(Task instructions):
Your answer should hold all lines of the entries that include the word "rounded".
*** Data shown ***
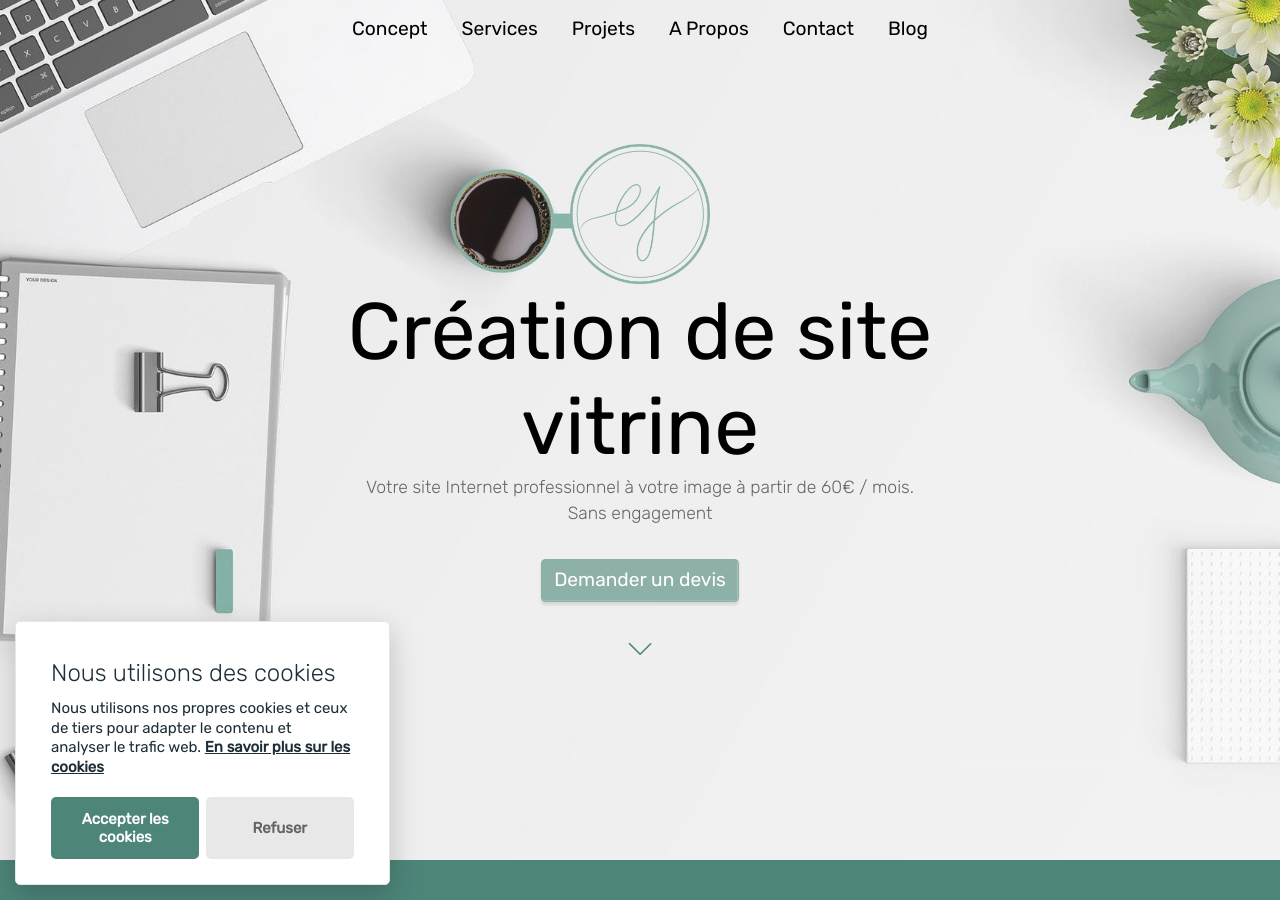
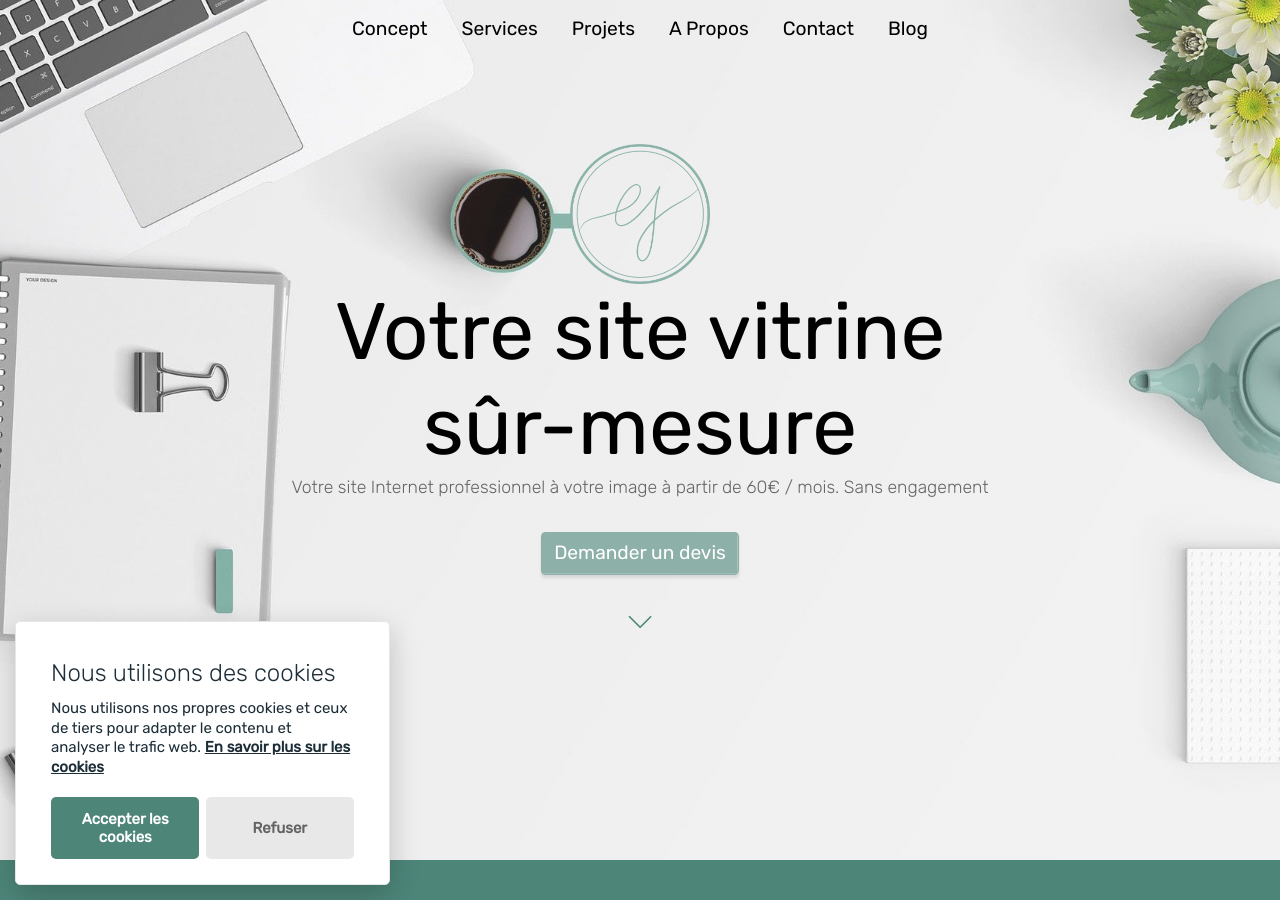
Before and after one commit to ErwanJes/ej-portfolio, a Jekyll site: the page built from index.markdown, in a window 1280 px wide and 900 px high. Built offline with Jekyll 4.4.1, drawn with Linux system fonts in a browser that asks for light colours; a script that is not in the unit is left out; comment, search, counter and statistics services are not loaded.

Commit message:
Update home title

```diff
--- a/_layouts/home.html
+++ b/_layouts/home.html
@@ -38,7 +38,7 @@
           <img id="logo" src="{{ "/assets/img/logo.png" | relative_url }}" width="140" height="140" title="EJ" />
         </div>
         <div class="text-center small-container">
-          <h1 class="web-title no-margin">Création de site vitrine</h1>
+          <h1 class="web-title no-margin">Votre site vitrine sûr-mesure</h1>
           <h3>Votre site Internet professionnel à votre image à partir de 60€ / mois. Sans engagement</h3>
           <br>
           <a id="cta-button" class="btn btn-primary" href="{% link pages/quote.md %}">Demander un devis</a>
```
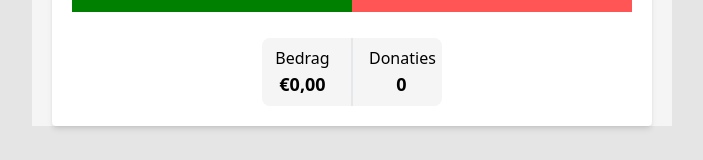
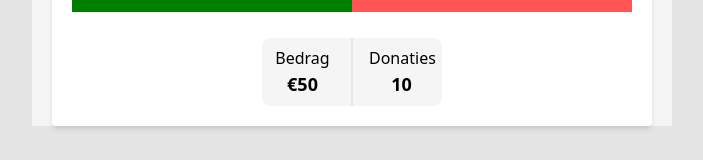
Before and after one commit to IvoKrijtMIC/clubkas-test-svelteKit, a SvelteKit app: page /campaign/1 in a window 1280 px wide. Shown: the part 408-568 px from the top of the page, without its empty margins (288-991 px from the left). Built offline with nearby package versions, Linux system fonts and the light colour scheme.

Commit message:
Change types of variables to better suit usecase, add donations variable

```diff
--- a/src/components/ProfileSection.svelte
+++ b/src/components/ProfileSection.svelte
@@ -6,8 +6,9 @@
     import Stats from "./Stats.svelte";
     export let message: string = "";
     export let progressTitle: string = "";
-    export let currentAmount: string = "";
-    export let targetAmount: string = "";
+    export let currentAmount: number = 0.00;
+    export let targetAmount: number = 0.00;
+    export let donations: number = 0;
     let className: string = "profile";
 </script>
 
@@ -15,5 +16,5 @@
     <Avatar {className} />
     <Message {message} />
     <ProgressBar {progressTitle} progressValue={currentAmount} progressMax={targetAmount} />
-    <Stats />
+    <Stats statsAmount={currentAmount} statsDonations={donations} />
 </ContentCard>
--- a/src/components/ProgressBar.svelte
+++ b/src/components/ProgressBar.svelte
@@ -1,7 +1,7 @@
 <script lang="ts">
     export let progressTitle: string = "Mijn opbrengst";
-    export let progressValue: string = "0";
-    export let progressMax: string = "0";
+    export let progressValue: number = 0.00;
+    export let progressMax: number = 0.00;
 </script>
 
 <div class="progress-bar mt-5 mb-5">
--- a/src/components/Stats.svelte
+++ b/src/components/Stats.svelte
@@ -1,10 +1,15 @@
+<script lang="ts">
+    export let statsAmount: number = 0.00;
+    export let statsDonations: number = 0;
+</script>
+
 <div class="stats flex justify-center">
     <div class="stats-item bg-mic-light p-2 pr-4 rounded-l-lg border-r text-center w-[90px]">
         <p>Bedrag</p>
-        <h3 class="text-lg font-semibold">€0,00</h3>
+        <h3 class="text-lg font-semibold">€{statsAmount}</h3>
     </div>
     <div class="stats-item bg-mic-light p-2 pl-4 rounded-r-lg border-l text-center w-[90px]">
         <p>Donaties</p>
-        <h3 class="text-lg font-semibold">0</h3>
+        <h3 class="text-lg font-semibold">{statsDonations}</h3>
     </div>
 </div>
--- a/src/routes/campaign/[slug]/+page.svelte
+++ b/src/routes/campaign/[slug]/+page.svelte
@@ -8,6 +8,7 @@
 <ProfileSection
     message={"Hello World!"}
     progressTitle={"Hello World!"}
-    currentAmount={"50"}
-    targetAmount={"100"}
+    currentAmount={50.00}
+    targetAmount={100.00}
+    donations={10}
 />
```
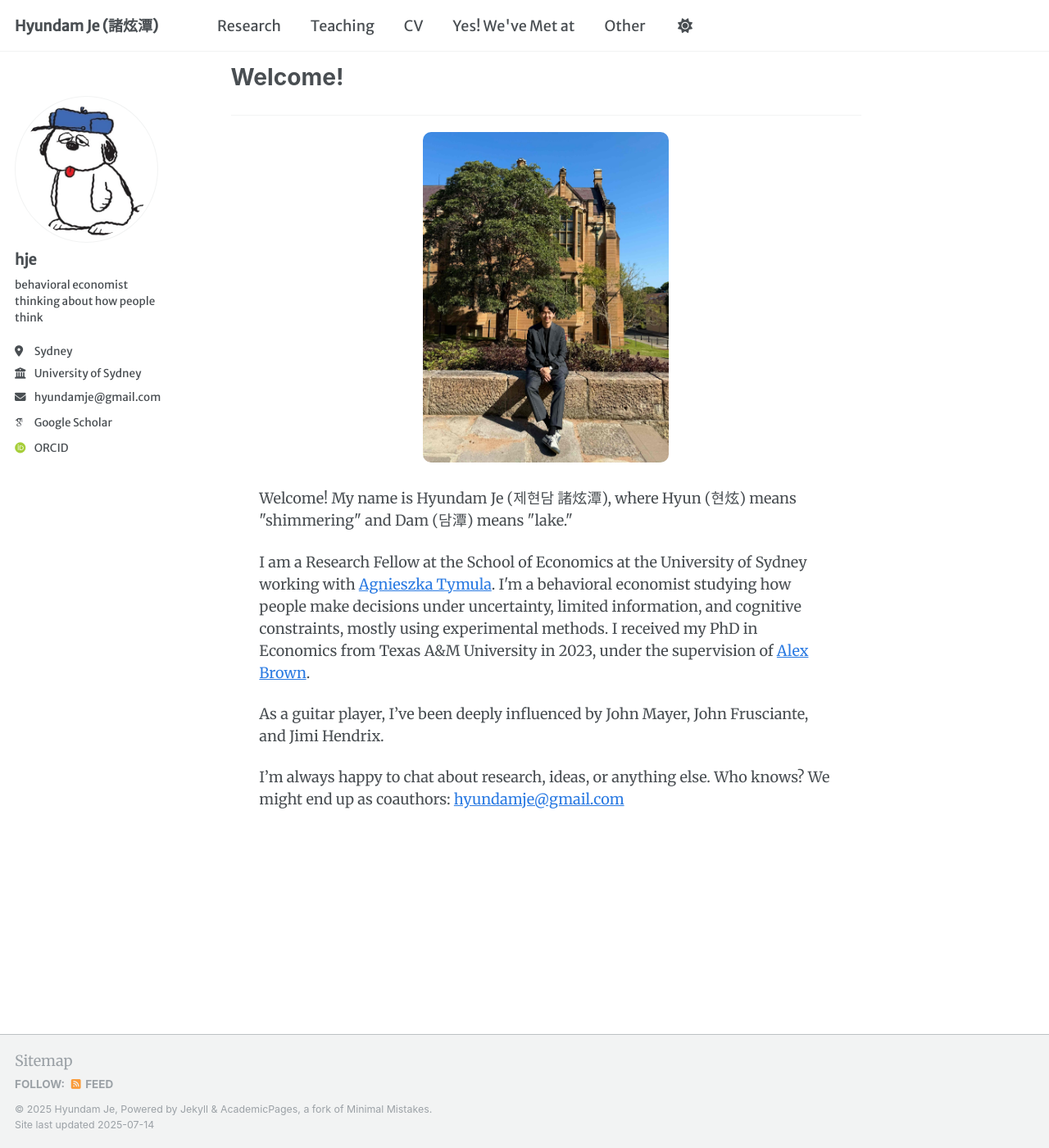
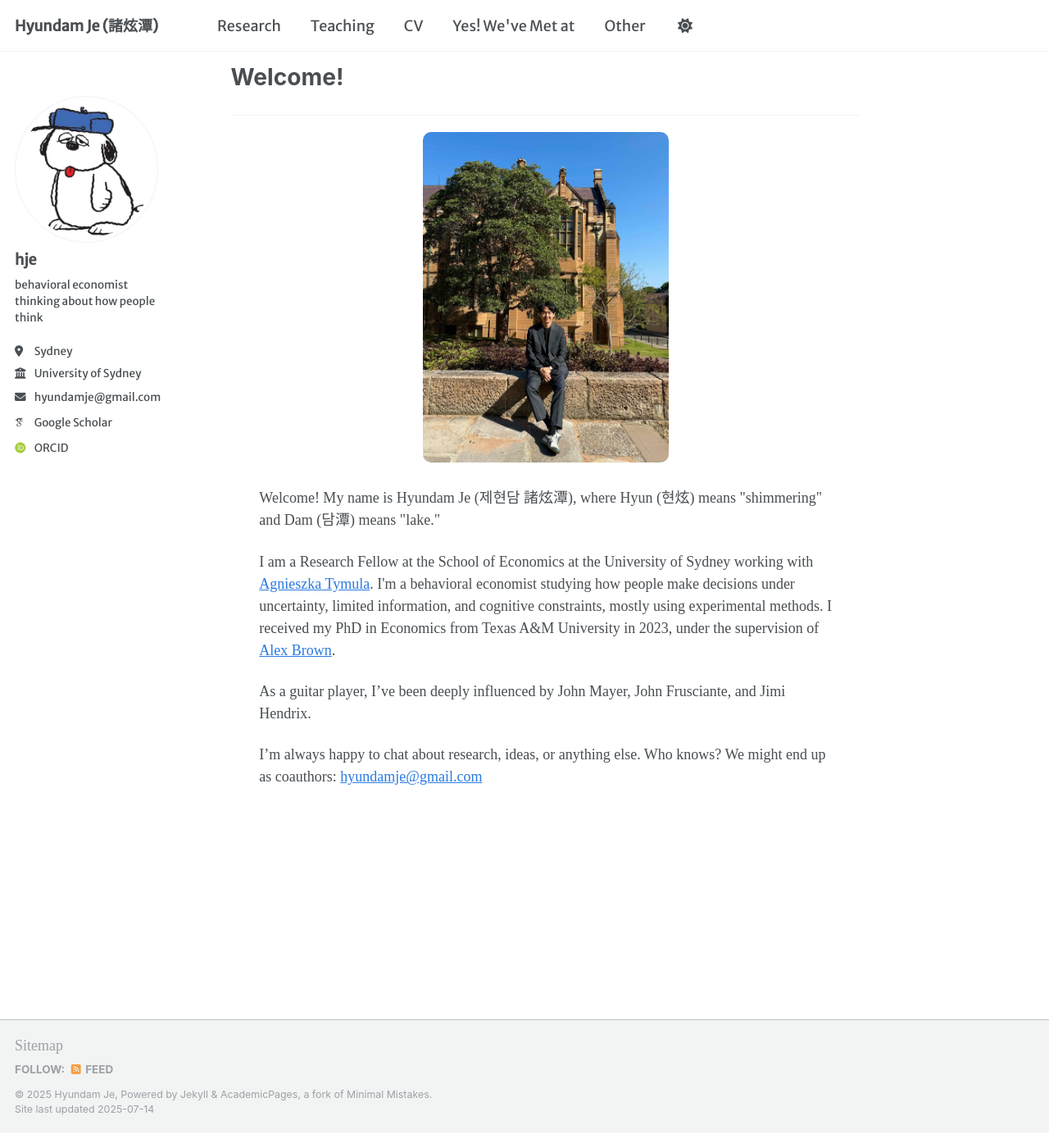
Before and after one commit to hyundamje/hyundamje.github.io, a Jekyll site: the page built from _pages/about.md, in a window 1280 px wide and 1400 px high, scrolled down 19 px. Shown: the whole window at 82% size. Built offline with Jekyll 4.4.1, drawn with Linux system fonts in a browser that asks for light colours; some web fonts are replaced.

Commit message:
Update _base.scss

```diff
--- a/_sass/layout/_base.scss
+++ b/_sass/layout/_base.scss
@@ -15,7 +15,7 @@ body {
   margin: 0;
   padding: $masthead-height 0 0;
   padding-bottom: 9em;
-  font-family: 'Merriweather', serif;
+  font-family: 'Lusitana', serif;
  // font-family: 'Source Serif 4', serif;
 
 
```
***
(Answer section):
     <div class="stats-item bg-mic-light p-2 pr-4 rounded-l-lg border-r text-center w-[90px]">
     <div class="stats-item bg-mic-light p-2 pl-4 rounded-r-lg border-l text-center w-[90px]">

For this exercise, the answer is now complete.